And through it all, one just couldn’t help oneself. Everyone is guilty of adding to the coverage pile-on. And this is only the first three weeks of his presidency. That moron, Chuck Schumer, in response to the firing of an Obama-appointed hack at the Justice Department, walked onto the floor of the Senate and declared it a “Monday night massacre” stirring images of Nixon’s “Saturday Night Massacre” during the Watergate controversy. One firing does not a massacre make. Only from the mouth of a liberal can the nomination of a Supreme Court Justice be characterized as a “constitutional crisis.”
Despite the sound and the fury and all the protests, demonstrations, boycotts, punches in the face, and everything else, consider this simple fact: NOTHING HAS ACTUALLY HAPPENED YET. And perhaps this is all by design. Perhaps the saturation of negative coverage simply immunizes the population when words turn into actual actions.
Personally, this writer believes a lot of this has to do with manufactured deflection from other issues. It also has the fingerprints of Steve Bannon. For example, Trump’s son-in-law will have an office in the White House while he searches for some position for his daughter, Ivanka. If this were an Arab country, we would avert our eyes because it is the norm.
Another example is this statement by Rex Tillerson:

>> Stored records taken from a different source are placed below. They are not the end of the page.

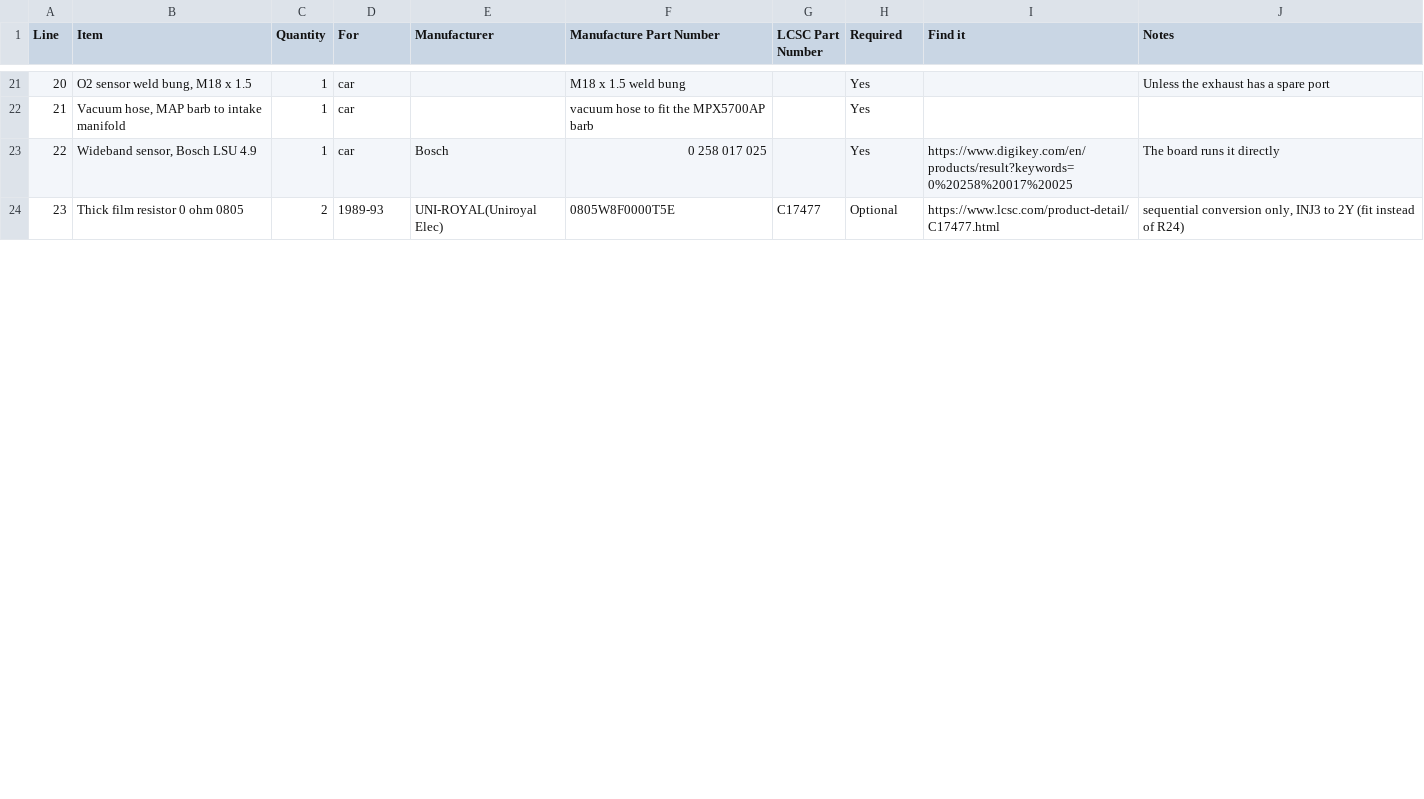
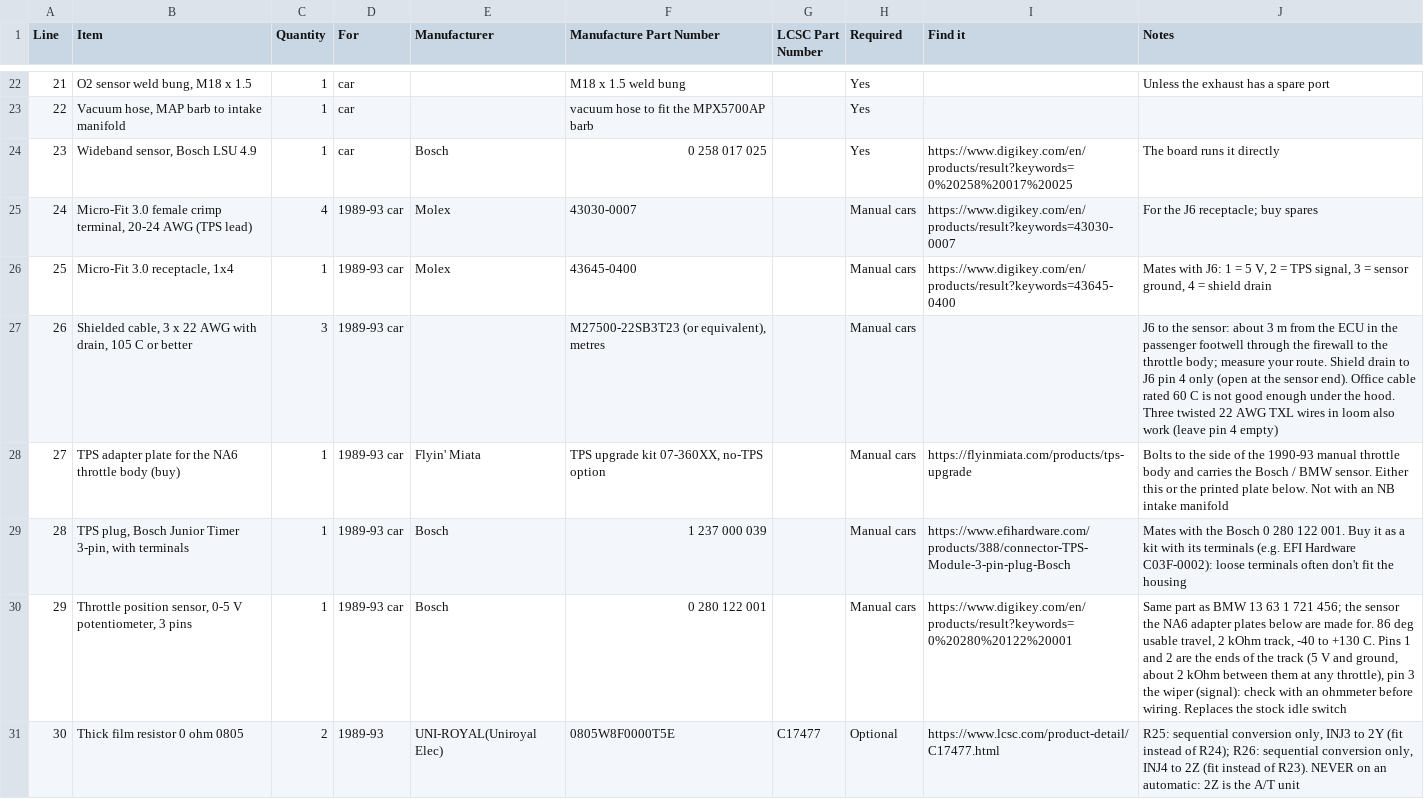
Before and after one commit to v3ai/miata-ecus, a CSV file: additional-parts/order_all_boards.csv, drawn as a sheet; only a part is shown, gaps mark what is left out; addresses are those after the commit; the diff covers the shown part only; the diff names each change by its address in the sheet, - before the commit and + after, or states it on an @@ line.

Commit message:
1989-93 motherboard rev 0.10: aftermarket TPS connector J6 and the TPS kit
The 1989-93 manual cars have only an idle switch on the throttle, so rusEFI saw a
failed TPS (open-loop idle, no TPS acceleration fuel, no overrun cut). New J6
(Micro-Fit 1x4 right angle, LCSC C277684) on the bottom edge between the USB-C
and the MAP sensor: 1 = V5_EXT, 2 = IN_TPS (same input as harness 2M),
3 = GND, 4 = GND (shield). Both nets hand-routed on B.Cu at 0.2 mm clearance;
two GND stitching vias under J6's pegs removed; nothing else moved.

Checks: DRC 0 unconnected / 0 clearance, netlist 217 pads / 0 differences,
jlc_spacing 0 pairs, jlc_fab_check OK, board_checks 1587 OK / 270 CHECK /
4 FAIL (unchanged LSU cases), check_pins OK.

BOMs: the 1989-93 self-order BOM and order_all_boards.csv carry the kit
("Manual cars"): Bosch 0 280 122 001 sensor, Flyin' Miata adapter plate or a
printed one (Thingiverse 4476762 / Printables 619337), Bosch 1 237 000 039
plug, 3 m shielded 3 x 22 AWG cable, 43645-0400 receptacle and crimps.
Shopping list page, READMEs, VERIFICATION.md, firmware README, 3D viewer and
README renders updated. hand_route.py: CL env for the motherboards' 0.2 mm
rule; through-hole source pads start on either layer. 1994-95 2M label fixed.

```diff
--- a/additional-parts/order_all_boards.csv
+++ b/additional-parts/order_all_boards.csv
@@ column A (Line) renumbered between rows 11 and 35 @@
+row 25: 24 | Micro-Fit 3.0 female crimp terminal, 20-24 AWG (TPS lead) | 4 | 1989-93 car | Molex | 43030-0007 |  | Manual cars | https://www.digikey.com/en/products/result?keywords=43030-0007 | For the J6 receptacle; buy spares
+row 26: 25 | Micro-Fit 3.0 receptacle, 1x4 | 1 | 1989-93 car | Molex | 43645-0400 |  | Manual cars | https://www.digikey.com/en/products/result?keywords=43645-0400 | Mates with J6: 1 = 5 V, 2 = TPS signal, 3 = sensor ground, 4 = shield drain
+row 27: 26 | Shielded cable, 3 x 22 AWG with drain, 105 C or better | 3 | 1989-93 car |  | M27500-22SB3T23 (or equivalent), metres |  | Manual cars |  | J6 to the sensor: about 3 m from the ECU in the passenger footwell through the firewall to the throttle body; measure your route. Shield drain to J6 pin 4 only (open at the sensor end). Office cable rated 60 C is not good enough under the hood. Three twisted 22 AWG TXL wires in loom also work (leave pin 4 empty)
+row 28: 27 | TPS adapter plate for the NA6 throttle body (buy) | 1 | 1989-93 car | Flyin' Miata | TPS upgrade kit 07-360XX, no-TPS option |  | Manual cars | https://flyinmiata.com/products/tps-upgrade | Bolts to the side of the 1990-93 manual throttle body and carries the Bosch / BMW sensor. Either this or the printed plate below. Not with an NB intake manifold
+row 29: 28 | TPS plug, Bosch Junior Timer 3-pin, with terminals | 1 | 1989-93 car | Bosch | 1 237 000 039 |  | Manual cars | https://www.efihardware.com/products/388/connector-TPS-Module-3-pin-plug-Bosch | Mates with the Bosch 0 280 122 001. Buy it as a kit with its terminals (e.g. EFI Hardware C03F-0002): loose terminals often don't fit the housing
+row 30: 29 | Throttle position sensor, 0-5 V potentiometer, 3 pins | 1 | 1989-93 car | Bosch | 0 280 122 001 |  | Manual cars | https://www.digikey.com/en/products/result?keywords=0%20280%20122%20001 | Same part as BMW 13 63 1 721 456; the sensor the NA6 adapter plates below are made for. 86 deg usable travel, 2 kOhm track, -40 to +130 C. Pins 1 and 2 are the ends of the track (5 V and ground, about 2 kOhm between them at any throttle), pin 3 the wiper (signal): check with an ohmmeter before wiring. Replaces the stock idle switch
-J31 (Notes): sequential conversion only, INJ3 to 2Y (fit instead of R24)
+J31 (Notes): R25: sequential conversion only, INJ3 to 2Y (fit instead of R24); R26: sequential conversion only, INJ4 to 2Z (fit instead of R23). NEVER on an automatic: 2Z is the A/T unit
```
Also changed, not shown: 5 added rows and 2 edited cells elsewhere in this file, motherboards/1989-93/fab/miata-ecu-motherboard-1989-93-rev0.10_parts_list.csv, 44 other files.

We’re going to have to send China a clear signal that, first, the island-building stops and, second, your access to those islands also is not going to be allowed.
Compare this with a statement by Steve Bannon to the Independent:
We’re going to war in the South China Sea in five to 10 years, aren’t we? There’s no doubt about that.
Tillerson’s comment is a nicely worded ultimatum, but an ultimatum- much like red lines- can have serious consequences. If enforced, it has the potential for war. If not, you look weak. Just ask Obama about red lines and ultimatums in Syria.
His animosity towards Mexico may very well be motivated by a revenge factor given his failed business adventures south of the border. The Trump Ocean Resort in Baja along with his proposed resort in Cozumel were thwarted by the Mexican government long before he claimed Mexico sent criminals to the United States. Possible personal vendettas do not make for good foreign policy.
Trump is combative, erratic and an apparent bully. He responds to resistance and criticism by either doubling down, or deflecting attention with something else. This was gratifying when he was taking on the mainstream media, Washington pundits, Wall Street bankers and Acela corridor elites. His campaign was great entertainment. Because so many were tired of the lectures from the elite, Trump was elected president. But the entertainment should have stopped on November 9th, 2016.
Bannon has found the perfect know-nothing in Trump after he failed to recruit Palin in 2012. After Bannon assumed control of Breitbart News after the death of Andy Breitbart in 2012, what was once a fairly well-read serious conservative news outlet became, in terms of headlines, the National Enquirer of conservative news. There were certainly many newsworthy stories on Breitbart that the mainstream media ignored, but there were also bombastic headlines that drew more readers in despite the dubious nature of their truthfulness.
Thus, Trump’s presidency and his accompanying rhetoric, comments, Tweets and actions are the Bannonization of the presidency and American politics much as he (Bannon) Bannonized Breitbart News.
If the previous three weeks are any indication, we are in for a long four years with Trump as president. One can only hope that it remains entertaining and does not become dangerously entertaining.